Mechanisms linking global 5-Day waves to tropical convection

Malcolm J. King, Matthew C. Wheeler, Todd P. Lane

Research output: Contribution to journalArticleResearchpeer-review

8 Citations (Scopus)


Reanalysis data and satellite-derived rainfall measurements are examined to determine possible mechanisms linking the "5 day" Rossby-Haurwitz wave to localized variations of tropical convection. The mechanisms in all regions rely on the modulation of zonal winds near the equator by the wave, but the nature of these mechanisms depends strongly on local topography and local climate. In the upper Amazon basin, the wave modulates the strength of prevailing easterlies and thus the upslope flow and associated convection on the eastern edge of the Andes. Similar modulation of upslope flow is involved off the Panamanian and Colombian Pacific coasts, but the deflection and confluence of low-level wind in the presence of the Andes and moisture transports across the Andes from the Amazon basin are also factors. Similar deflection and confluence of winds around and through the Maritime Continent lead to low-level divergence and convection anomalies over the eastern Indian Ocean. Anomalous moisture transports from the Congo basin to the eastern and northeastern Gulf of Guinea due to the wave affect atmospheric moisture over the Gulf of Guinea and thus convection in the region. Over oceanic convergence zones, modulations of the prevailing winds by the wave affect the overall wind magnitude, changing evaporation from the ocean surface and atmospheric moisture.
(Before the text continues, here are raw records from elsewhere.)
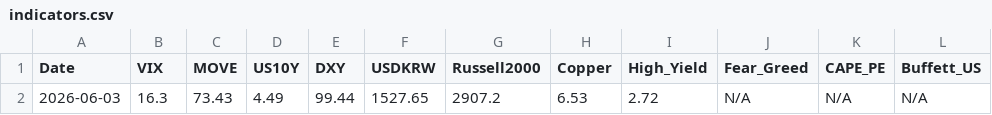
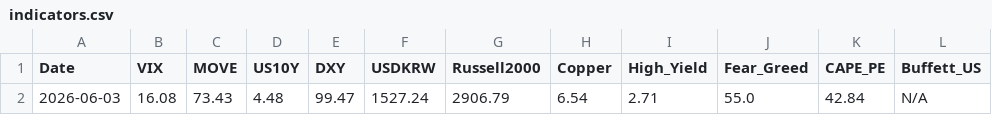
Before and after one commit to etech-symantec/stock, a CSV file: data/indicators.csv, drawn as a sheet; only a part is shown; the diff names each change by its address in the sheet, - before the commit and + after, or states it on an @@ line.

```diff
--- a/data/indicators.csv
+++ b/data/indicators.csv
-B2 (VIX): 16.3
+B2 (VIX): 16.08
-D2 (US10Y): 4.49
+D2 (US10Y): 4.48
-E2 (DXY): 99.44
+E2 (DXY): 99.47
-F2 (USDKRW): 1527.65
+F2 (USDKRW): 1527.24
-G2 (Russell2000): 2907.2
+G2 (Russell2000): 2906.79
-H2 (Copper): 6.53
+H2 (Copper): 6.54
-I2 (High_Yield): 2.72
+I2 (High_Yield): 2.71
-J2 (Fear_Greed): N/A
+J2 (Fear_Greed): 55.0
-K2 (CAPE_PE): N/A
+K2 (CAPE_PE): 42.84
```
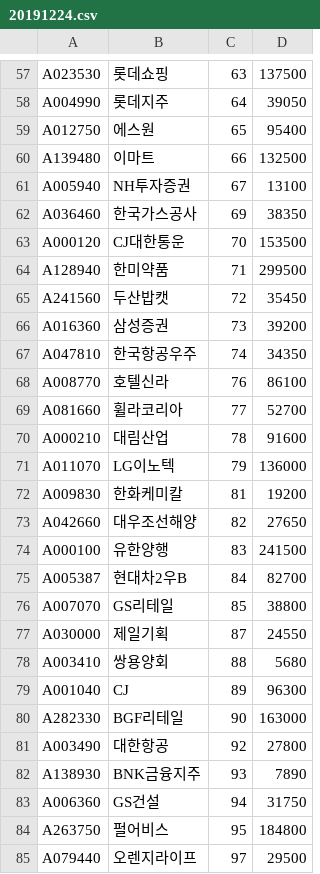
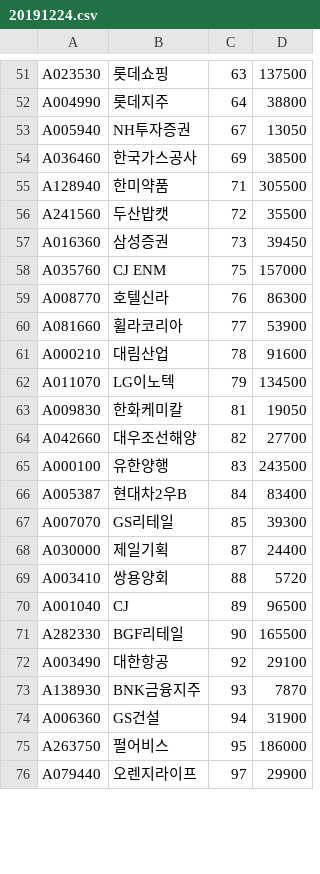
Before and after one commit to Park-Ju-hyeong/Quant, a CSV file: buysell/20191224.csv, drawn as a sheet; only a part is shown, gaps mark what is left out; removed rows and columns are numbered as before the commit, all else as after; the diff covers the shown part only; the diff names each change by its address in the sheet, - before the commit and + after, or states it on an @@ line.

```diff
--- a/buysell/20191224.csv
+++ b/buysell/20191224.csv
-D52: 39050
+D52: 38800
-row 59: A012750 | 에스원 | 65 | 95400
-row 60: A139480 | 이마트 | 66 | 132500
-D53: 13100
+D53: 13050
-D54: 38350
+D54: 38500
-row 63: A000120 | CJ대한통운 | 70 | 153500
-D55: 299500
+D55: 305500
-D56: 35450
+D56: 35500
-D57: 39200
+D57: 39450
-row 67: A047810 | 한국항공우주 | 74 | 34350
+row 58: A035760 | CJ ENM | 75 | 157000
-D59: 86100
+D59: 86300
-D60: 52700
+D60: 53900
-D62: 136000
+D62: 134500
-D63: 19200
+D63: 19050
-D64: 27650
+D64: 27700
-D65: 241500
+D65: 243500
-D66: 82700
+D66: 83400
-D67: 38800
+D67: 39300
-D68: 24550
+D68: 24400
-D69: 5680
+D69: 5720
-D70: 96300
+D70: 96500
-D71: 163000
+D71: 165500
-D72: 27800
+D72: 29100
-D73: 7890
+D73: 7870
-D74: 31750
+D74: 31900
-D75: 184800
+D75: 186000
-D76: 29500
+D76: 29900
```
Also changed, not shown: 4 added rows, 10 removed rows and 41 edited cells elsewhere in this file.
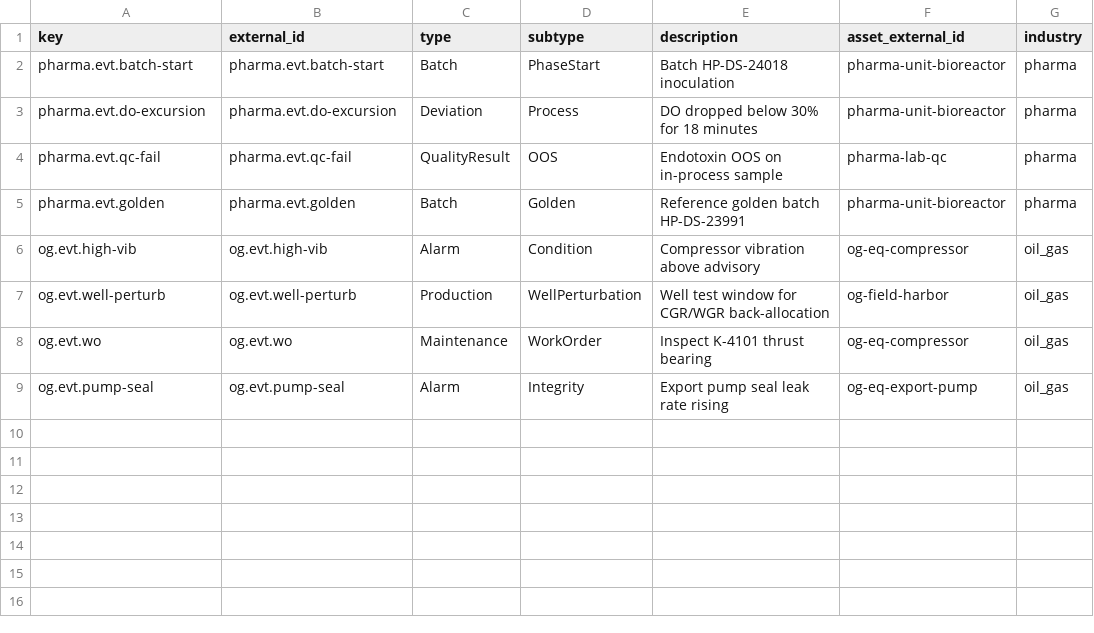
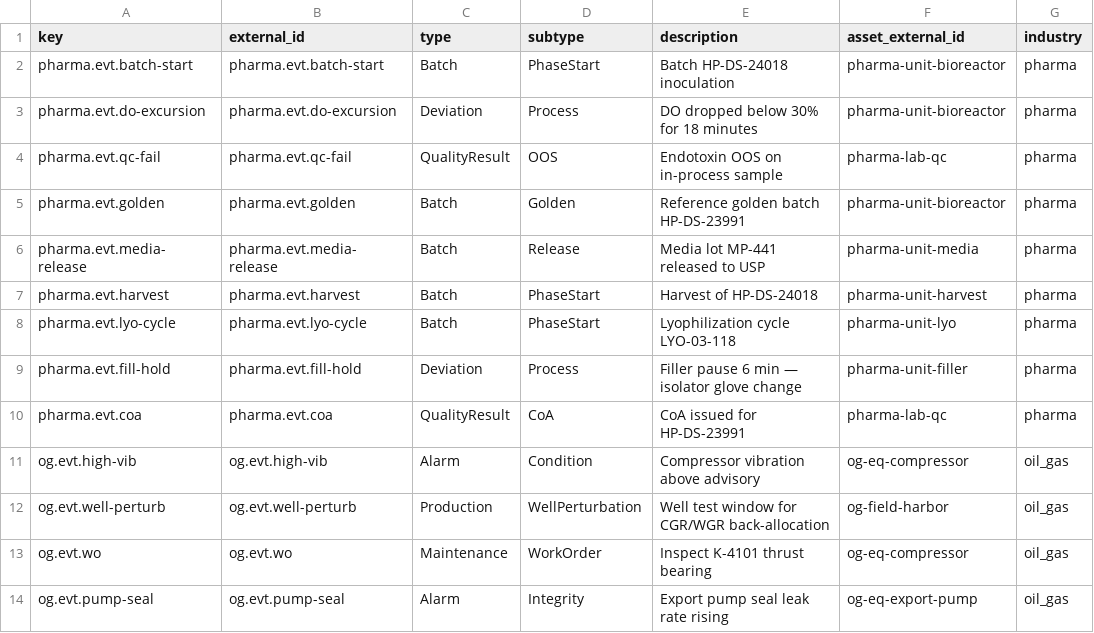
Before and after one commit to isarivelan/Catalyst-Context, a CSV file: modules/catalyst_context/raw/events.Table.csv, drawn as a sheet.

```diff
--- a/modules/catalyst_context/raw/events.Table.csv
+++ b/modules/catalyst_context/raw/events.Table.csv
@@ -5,2 +5,7 @@ pharma.evt.qc-fail,pharma.evt.qc-fail,QualityResult,OOS,Endotoxin OOS on in-proc
 pharma.evt.golden,pharma.evt.golden,Batch,Golden,Reference golden batch HP-DS-23991,pharma-unit-bioreactor,pharma
+pharma.evt.media-release,pharma.evt.media-release,Batch,Release,Media lot MP-441 released to USP,pharma-unit-media,pharma
+pharma.evt.harvest,pharma.evt.harvest,Batch,PhaseStart,Harvest of HP-DS-24018,pharma-unit-harvest,pharma
+pharma.evt.lyo-cycle,pharma.evt.lyo-cycle,Batch,PhaseStart,Lyophilization cycle LYO-03-118,pharma-unit-lyo,pharma
+pharma.evt.fill-hold,pharma.evt.fill-hold,Deviation,Process,Filler pause 6 min — isolator glove change,pharma-unit-filler,pharma
+pharma.evt.coa,pharma.evt.coa,QualityResult,CoA,CoA issued for HP-DS-23991,pharma-lab-qc,pharma
 og.evt.high-vib,og.evt.high-vib,Alarm,Condition,Compressor vibration above advisory,og-eq-compressor,oil_gas
```
Also changed, not shown: modules/catalyst_context/raw/equipment.Table.csv, modules/catalyst_context/raw/timeseries.Table.csv, 27 other files.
Most of these mechanisms arise from the nonuniform nature of Earth's surface and suggest that other external Rossby-Haurwitz waves may have similar interactions with convection.

Original languageEnglish
Pages (from-to)3679-3702
Number of pages24
JournalJournal of the Atmospheric Sciences
Issue number11
Publication statusPublished - 1 Nov 2017
Externally publishedYes


  • Convection
  • Planetary waves
  • Rossby waves
  • Tropical variability
  • Tropics

Cite this